### Exercise instructions
Wherever the listing has a line with the string "function", copy that line out.

......

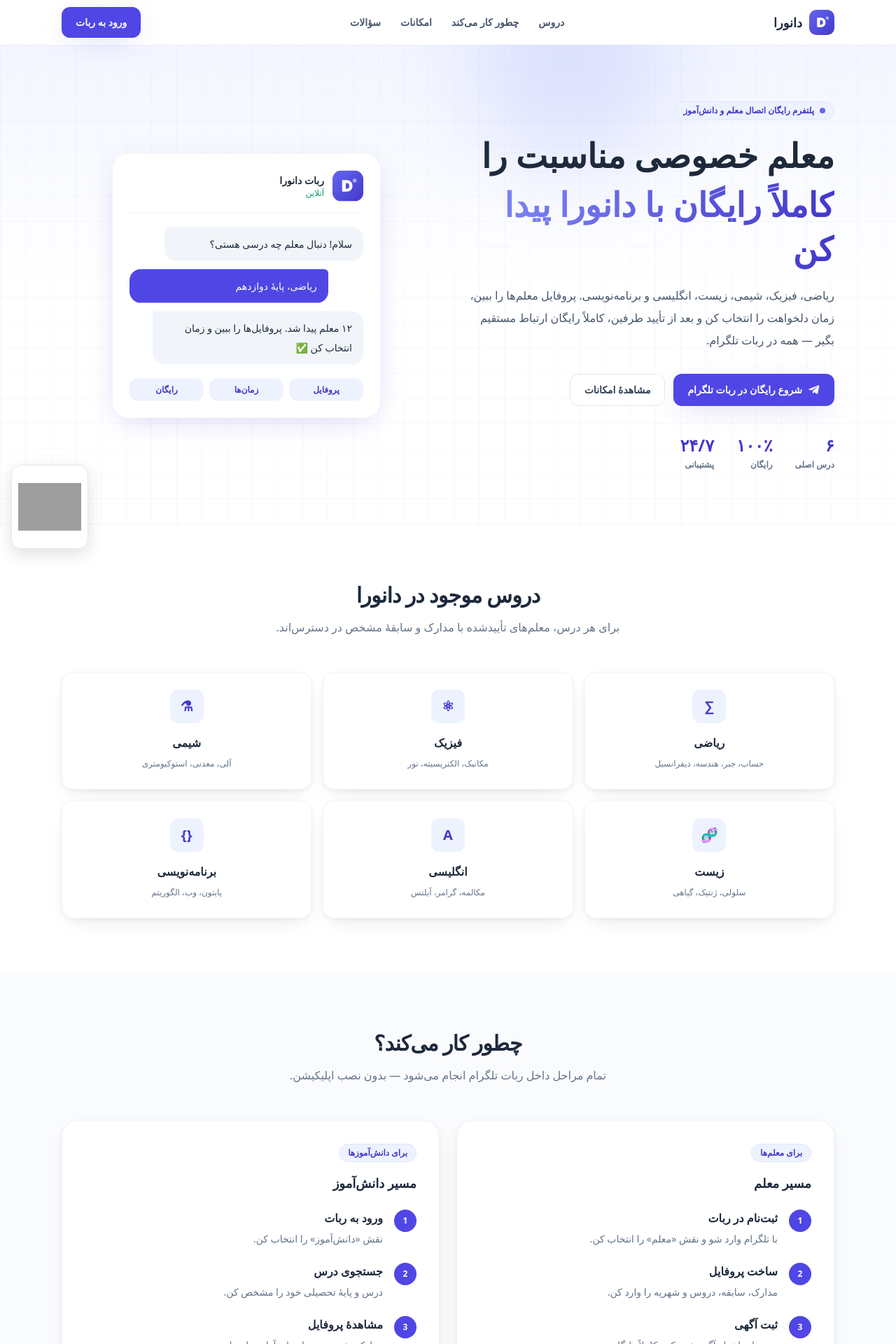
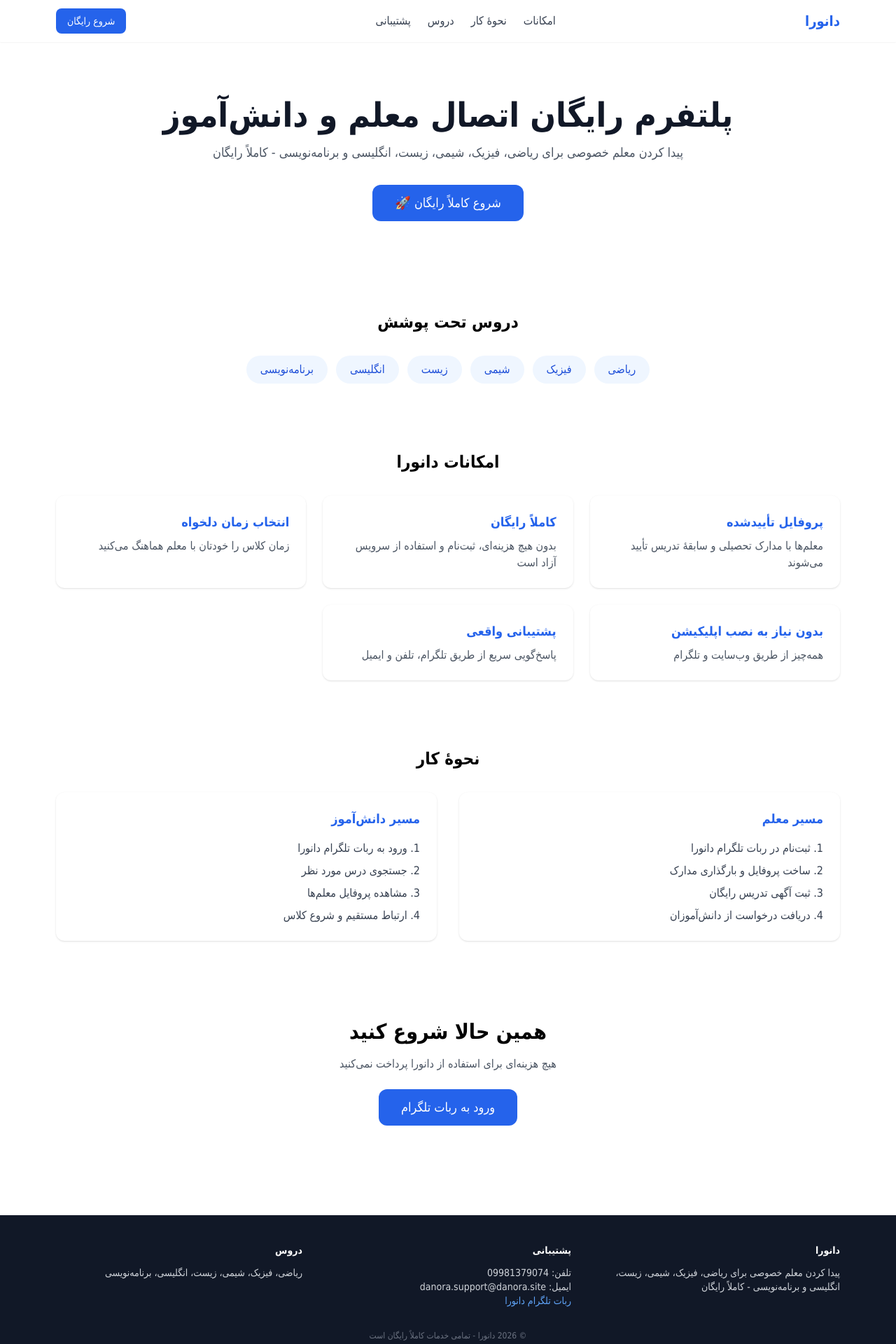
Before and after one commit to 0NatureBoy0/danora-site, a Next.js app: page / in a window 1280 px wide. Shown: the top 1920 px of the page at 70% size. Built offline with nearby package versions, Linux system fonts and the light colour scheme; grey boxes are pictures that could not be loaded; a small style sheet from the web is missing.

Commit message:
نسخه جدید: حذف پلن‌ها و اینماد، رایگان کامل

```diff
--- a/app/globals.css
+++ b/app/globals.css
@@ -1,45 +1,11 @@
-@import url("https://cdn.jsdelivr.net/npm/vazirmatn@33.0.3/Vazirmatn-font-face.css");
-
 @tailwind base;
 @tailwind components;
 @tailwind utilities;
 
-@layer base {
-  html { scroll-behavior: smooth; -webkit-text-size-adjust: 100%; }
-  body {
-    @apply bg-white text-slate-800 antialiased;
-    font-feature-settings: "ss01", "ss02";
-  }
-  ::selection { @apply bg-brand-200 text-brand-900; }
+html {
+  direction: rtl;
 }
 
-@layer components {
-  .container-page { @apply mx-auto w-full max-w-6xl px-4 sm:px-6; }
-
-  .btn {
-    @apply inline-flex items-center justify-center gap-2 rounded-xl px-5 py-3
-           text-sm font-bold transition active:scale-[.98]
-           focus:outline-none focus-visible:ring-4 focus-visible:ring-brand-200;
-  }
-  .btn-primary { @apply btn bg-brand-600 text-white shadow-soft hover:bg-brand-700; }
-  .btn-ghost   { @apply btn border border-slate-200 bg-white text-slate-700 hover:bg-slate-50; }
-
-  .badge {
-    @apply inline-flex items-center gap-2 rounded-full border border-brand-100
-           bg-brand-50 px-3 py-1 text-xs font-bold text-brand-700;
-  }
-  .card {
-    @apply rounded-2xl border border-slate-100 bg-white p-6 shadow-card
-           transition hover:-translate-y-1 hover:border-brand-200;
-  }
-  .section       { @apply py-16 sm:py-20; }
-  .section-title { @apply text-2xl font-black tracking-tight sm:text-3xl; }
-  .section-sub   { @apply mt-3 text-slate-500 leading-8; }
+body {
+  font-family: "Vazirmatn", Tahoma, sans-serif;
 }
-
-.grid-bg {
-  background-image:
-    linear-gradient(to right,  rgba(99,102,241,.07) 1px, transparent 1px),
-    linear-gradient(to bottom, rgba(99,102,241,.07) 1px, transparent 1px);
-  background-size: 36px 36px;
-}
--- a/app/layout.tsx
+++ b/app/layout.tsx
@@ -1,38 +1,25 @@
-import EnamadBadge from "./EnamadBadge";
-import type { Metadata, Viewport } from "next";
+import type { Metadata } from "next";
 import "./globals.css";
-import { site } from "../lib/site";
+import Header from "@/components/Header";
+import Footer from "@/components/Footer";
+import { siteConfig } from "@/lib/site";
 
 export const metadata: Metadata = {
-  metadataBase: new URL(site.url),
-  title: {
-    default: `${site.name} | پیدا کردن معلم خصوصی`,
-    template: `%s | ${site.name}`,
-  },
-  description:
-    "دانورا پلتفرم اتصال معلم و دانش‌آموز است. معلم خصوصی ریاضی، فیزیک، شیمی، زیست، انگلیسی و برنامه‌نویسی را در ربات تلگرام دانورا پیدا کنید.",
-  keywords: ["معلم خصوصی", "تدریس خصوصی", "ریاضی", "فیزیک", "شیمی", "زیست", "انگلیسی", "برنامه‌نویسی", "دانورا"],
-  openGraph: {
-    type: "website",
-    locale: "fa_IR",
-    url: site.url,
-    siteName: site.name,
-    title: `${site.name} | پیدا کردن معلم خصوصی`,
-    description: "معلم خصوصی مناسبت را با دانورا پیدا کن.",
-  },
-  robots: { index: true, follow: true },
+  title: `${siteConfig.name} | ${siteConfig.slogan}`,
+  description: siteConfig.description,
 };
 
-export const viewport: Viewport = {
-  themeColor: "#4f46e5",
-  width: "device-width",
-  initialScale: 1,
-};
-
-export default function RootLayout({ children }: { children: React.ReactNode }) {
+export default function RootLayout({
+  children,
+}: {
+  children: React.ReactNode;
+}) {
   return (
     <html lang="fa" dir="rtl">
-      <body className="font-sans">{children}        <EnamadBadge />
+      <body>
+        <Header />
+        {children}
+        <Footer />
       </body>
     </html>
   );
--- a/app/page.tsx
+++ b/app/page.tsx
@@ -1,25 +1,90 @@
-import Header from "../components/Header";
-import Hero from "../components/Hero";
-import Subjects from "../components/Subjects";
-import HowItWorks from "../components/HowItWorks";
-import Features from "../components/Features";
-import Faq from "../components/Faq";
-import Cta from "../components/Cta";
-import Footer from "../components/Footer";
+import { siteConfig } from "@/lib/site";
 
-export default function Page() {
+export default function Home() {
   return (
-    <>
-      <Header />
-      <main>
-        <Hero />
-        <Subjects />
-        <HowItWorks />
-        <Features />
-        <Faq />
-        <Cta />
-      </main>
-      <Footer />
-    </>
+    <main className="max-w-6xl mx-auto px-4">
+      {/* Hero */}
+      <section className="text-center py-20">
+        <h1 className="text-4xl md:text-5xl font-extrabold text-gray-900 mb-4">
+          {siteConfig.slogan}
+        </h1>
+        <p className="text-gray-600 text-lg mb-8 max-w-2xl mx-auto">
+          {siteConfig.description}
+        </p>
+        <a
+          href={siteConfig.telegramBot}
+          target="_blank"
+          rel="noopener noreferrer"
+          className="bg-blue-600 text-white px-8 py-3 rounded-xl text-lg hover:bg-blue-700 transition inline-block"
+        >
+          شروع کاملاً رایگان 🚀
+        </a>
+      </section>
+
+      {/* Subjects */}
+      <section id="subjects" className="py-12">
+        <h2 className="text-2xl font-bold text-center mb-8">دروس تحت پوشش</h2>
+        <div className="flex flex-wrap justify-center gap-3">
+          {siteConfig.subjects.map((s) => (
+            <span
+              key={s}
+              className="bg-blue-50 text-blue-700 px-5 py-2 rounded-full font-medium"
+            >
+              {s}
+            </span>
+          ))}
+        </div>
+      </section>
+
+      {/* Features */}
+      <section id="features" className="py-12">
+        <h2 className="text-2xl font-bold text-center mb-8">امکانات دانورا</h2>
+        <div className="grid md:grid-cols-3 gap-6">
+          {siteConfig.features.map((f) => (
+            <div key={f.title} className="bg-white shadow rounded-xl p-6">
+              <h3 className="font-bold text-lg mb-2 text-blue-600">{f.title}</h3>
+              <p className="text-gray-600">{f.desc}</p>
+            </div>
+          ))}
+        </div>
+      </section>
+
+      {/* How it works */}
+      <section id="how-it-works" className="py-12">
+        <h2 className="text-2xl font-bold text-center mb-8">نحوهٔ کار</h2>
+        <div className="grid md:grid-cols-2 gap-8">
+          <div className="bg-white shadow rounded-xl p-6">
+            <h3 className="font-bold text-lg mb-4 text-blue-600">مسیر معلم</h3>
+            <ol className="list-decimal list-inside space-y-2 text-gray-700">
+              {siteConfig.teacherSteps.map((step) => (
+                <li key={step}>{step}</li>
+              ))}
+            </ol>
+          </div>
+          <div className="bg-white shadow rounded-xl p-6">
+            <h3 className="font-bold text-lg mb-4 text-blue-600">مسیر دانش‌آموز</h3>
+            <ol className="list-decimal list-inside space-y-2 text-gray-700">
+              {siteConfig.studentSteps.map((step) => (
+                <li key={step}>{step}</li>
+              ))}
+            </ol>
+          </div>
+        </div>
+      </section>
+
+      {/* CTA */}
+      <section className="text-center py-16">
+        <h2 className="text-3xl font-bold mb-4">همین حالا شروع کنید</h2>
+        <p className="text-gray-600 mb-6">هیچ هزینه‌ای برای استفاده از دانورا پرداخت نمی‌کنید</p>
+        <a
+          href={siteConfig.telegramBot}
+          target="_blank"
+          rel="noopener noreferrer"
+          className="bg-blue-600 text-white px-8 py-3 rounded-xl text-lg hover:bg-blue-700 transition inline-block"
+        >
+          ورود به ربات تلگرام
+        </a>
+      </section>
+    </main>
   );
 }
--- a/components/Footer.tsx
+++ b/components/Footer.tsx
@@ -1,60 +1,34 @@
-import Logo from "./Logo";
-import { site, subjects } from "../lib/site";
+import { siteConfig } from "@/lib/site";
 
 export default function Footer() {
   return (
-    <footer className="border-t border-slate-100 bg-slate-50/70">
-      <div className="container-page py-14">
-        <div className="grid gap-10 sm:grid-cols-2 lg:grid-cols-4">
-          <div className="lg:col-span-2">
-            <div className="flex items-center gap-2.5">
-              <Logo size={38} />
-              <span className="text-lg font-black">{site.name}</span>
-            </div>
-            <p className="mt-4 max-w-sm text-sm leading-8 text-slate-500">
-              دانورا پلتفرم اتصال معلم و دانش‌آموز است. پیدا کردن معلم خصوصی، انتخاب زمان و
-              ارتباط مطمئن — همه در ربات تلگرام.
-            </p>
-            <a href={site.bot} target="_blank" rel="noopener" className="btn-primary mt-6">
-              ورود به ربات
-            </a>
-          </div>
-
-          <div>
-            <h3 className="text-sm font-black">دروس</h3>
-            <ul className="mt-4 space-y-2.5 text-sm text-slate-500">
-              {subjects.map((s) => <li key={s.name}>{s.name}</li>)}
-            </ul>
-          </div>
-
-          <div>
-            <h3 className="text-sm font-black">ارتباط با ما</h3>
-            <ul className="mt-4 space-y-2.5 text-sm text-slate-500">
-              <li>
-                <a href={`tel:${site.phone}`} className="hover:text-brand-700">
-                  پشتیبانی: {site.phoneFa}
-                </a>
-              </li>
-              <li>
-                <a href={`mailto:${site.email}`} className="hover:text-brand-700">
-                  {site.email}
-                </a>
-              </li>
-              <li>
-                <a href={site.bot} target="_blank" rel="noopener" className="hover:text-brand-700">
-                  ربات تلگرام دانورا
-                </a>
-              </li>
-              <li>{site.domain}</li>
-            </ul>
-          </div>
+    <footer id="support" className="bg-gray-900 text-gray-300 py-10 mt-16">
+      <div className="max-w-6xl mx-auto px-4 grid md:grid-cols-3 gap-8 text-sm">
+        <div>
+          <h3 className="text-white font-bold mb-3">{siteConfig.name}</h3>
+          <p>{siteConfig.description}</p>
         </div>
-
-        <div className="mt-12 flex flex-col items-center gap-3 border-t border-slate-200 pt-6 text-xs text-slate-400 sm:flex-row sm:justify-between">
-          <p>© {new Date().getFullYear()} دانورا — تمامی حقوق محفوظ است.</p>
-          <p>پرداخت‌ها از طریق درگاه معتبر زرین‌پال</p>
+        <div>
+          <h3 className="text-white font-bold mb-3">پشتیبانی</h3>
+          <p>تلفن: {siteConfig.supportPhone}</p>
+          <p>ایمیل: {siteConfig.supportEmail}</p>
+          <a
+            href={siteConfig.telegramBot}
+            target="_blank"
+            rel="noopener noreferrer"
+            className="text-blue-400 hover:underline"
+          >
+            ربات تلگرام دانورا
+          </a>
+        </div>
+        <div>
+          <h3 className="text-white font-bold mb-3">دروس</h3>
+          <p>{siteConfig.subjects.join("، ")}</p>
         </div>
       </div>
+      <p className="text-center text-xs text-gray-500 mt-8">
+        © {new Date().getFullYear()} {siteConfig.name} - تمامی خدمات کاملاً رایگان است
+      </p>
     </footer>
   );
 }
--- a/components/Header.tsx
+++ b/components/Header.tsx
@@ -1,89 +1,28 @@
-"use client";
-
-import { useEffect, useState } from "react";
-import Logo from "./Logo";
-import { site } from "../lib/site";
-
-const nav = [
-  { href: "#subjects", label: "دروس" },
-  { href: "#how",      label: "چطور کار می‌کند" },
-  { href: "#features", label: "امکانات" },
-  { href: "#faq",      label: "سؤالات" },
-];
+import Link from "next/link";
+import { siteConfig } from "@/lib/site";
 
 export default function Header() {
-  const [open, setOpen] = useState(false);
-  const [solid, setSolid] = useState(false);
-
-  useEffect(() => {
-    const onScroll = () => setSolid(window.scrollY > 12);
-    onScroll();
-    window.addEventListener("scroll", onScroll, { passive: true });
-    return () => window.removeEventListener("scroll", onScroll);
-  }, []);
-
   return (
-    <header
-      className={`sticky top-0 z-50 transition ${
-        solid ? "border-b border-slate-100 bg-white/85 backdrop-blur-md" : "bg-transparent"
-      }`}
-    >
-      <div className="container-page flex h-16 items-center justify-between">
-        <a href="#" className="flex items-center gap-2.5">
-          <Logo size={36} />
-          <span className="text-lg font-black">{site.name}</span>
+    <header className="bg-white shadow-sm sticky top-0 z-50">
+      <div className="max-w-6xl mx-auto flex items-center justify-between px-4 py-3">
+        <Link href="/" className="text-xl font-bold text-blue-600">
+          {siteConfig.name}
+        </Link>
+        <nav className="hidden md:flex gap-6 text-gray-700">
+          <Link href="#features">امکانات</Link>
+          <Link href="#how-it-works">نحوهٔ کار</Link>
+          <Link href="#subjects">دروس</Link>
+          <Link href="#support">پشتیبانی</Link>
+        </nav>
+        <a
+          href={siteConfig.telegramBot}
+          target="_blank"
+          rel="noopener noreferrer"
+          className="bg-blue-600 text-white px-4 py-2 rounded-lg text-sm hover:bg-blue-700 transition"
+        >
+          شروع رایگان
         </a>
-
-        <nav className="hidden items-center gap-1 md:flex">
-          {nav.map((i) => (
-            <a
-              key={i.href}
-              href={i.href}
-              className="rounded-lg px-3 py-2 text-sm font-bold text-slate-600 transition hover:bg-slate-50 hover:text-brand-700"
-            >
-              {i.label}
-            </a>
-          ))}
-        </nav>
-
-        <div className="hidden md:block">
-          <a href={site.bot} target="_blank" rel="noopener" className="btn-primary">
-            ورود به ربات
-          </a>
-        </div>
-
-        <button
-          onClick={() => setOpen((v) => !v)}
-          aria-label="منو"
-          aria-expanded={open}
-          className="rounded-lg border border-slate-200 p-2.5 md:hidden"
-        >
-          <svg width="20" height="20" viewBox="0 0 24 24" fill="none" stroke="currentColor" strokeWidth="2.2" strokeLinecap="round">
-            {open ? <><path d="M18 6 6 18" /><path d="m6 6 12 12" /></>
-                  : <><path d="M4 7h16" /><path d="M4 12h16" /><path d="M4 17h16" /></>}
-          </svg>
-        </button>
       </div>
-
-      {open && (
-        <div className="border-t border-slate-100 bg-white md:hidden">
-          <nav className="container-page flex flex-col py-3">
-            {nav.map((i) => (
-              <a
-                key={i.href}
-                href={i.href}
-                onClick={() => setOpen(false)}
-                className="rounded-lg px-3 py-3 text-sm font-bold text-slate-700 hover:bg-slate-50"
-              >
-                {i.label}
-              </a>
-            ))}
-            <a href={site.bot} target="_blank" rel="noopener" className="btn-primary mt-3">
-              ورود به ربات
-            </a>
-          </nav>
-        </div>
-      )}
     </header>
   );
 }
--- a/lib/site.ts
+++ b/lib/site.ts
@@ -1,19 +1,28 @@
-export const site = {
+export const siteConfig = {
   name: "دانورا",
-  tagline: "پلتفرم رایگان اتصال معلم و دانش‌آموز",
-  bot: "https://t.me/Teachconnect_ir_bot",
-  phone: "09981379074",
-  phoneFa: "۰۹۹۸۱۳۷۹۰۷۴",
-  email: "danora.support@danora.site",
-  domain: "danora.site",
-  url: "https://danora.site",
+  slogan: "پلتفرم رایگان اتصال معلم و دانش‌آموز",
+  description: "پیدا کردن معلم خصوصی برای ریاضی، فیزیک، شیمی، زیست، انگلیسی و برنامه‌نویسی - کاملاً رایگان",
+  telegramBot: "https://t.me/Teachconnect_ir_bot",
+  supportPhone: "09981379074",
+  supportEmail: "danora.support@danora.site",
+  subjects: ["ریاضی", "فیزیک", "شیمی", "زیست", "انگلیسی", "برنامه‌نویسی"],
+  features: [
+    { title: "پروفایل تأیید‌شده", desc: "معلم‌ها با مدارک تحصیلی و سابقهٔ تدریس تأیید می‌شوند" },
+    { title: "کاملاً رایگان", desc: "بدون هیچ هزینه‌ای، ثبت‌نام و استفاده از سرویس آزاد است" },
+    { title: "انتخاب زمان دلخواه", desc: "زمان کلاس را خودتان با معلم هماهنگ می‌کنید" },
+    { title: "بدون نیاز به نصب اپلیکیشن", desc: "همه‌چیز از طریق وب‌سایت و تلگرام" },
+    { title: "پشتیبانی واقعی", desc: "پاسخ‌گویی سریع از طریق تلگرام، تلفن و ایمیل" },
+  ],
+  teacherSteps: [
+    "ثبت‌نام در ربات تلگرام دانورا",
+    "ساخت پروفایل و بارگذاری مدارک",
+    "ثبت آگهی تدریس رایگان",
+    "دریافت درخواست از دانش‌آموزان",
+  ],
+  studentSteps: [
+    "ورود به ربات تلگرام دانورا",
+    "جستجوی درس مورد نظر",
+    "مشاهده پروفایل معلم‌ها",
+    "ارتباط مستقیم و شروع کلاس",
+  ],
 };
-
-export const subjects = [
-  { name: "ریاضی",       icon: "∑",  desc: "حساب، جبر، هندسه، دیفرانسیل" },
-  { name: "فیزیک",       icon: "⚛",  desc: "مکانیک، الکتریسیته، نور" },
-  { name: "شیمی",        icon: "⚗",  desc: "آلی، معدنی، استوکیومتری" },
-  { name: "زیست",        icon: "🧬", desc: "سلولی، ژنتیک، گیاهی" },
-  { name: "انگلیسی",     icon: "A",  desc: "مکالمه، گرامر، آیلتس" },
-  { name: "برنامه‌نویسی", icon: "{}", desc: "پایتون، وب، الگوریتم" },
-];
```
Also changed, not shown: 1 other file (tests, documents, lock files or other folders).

......

### Exercise result
-export default function RootLayout({ children }: { children: React.ReactNode }) {
+export default function RootLayout({
-export default function Page() {
+export default function Home() {
 export default function Footer() {
 export default function Header() {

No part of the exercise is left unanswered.